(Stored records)

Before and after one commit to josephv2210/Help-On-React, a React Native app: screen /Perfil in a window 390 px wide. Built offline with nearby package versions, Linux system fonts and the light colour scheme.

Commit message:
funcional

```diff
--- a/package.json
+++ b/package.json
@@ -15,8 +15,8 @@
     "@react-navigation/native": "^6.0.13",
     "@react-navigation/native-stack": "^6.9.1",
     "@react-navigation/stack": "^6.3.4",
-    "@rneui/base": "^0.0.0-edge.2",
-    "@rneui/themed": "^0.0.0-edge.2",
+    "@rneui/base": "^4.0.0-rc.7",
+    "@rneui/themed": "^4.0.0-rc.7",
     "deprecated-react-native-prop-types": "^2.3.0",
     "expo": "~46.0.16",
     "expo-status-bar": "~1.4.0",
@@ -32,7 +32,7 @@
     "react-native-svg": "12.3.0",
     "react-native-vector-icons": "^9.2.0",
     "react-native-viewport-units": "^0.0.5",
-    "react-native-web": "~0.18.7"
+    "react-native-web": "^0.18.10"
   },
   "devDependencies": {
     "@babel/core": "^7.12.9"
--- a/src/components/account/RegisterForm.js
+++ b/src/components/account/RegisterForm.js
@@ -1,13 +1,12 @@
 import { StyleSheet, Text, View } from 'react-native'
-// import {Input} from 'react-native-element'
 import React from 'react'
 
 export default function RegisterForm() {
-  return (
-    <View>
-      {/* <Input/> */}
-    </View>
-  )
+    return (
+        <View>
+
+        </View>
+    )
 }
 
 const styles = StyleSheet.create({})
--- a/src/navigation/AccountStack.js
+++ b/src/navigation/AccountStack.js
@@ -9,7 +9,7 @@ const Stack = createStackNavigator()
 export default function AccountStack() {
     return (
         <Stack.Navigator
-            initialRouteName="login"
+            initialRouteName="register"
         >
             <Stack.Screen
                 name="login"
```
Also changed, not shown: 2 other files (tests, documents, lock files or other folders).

TASK INSTRUCTIONS: Return each line above exactly as it appears.

RESULT FOR THIS TASK:
Before and after one commit to josephv2210/Help-On-React, a React Native app: screen /Perfil in a window 390 px wide. Built offline with nearby package versions, Linux system fonts and the light colour scheme.

Commit message:
funcional

```diff
--- a/package.json
+++ b/package.json
@@ -15,8 +15,8 @@
     "@react-navigation/native": "^6.0.13",
     "@react-navigation/native-stack": "^6.9.1",
     "@react-navigation/stack": "^6.3.4",
-    "@rneui/base": "^0.0.0-edge.2",
-    "@rneui/themed": "^0.0.0-edge.2",
+    "@rneui/base": "^4.0.0-rc.7",
+    "@rneui/themed": "^4.0.0-rc.7",
     "deprecated-react-native-prop-types": "^2.3.0",
     "expo": "~46.0.16",
     "expo-status-bar": "~1.4.0",
@@ -32,7 +32,7 @@
     "react-native-svg": "12.3.0",
     "react-native-vector-icons": "^9.2.0",
     "react-native-viewport-units": "^0.0.5",
-    "react-native-web": "~0.18.7"
+    "react-native-web": "^0.18.10"
   },
   "devDependencies": {
     "@babel/core": "^7.12.9"
--- a/src/components/account/RegisterForm.js
+++ b/src/components/account/RegisterForm.js
@@ -1,13 +1,12 @@
 import { StyleSheet, Text, View } from 'react-native'
-// import {Input} from 'react-native-element'
 import React from 'react'
 
 export default function RegisterForm() {
-  return (
-    <View>
-      {/* <Input/> */}
-    </View>
-  )
+    return (
+        <View>
+
+        </View>
+    )
 }
 
 const styles = StyleSheet.create({})
--- a/src/navigation/AccountStack.js
+++ b/src/navigation/AccountStack.js
@@ -9,7 +9,7 @@ const Stack = createStackNavigator()
 export default function AccountStack() {
     return (
         <Stack.Navigator
-            initialRouteName="login"
+            initialRouteName="register"
         >
             <Stack.Screen
                 name="login"
```
Also changed, not shown: 2 other files (tests, documents, lock files or other folders).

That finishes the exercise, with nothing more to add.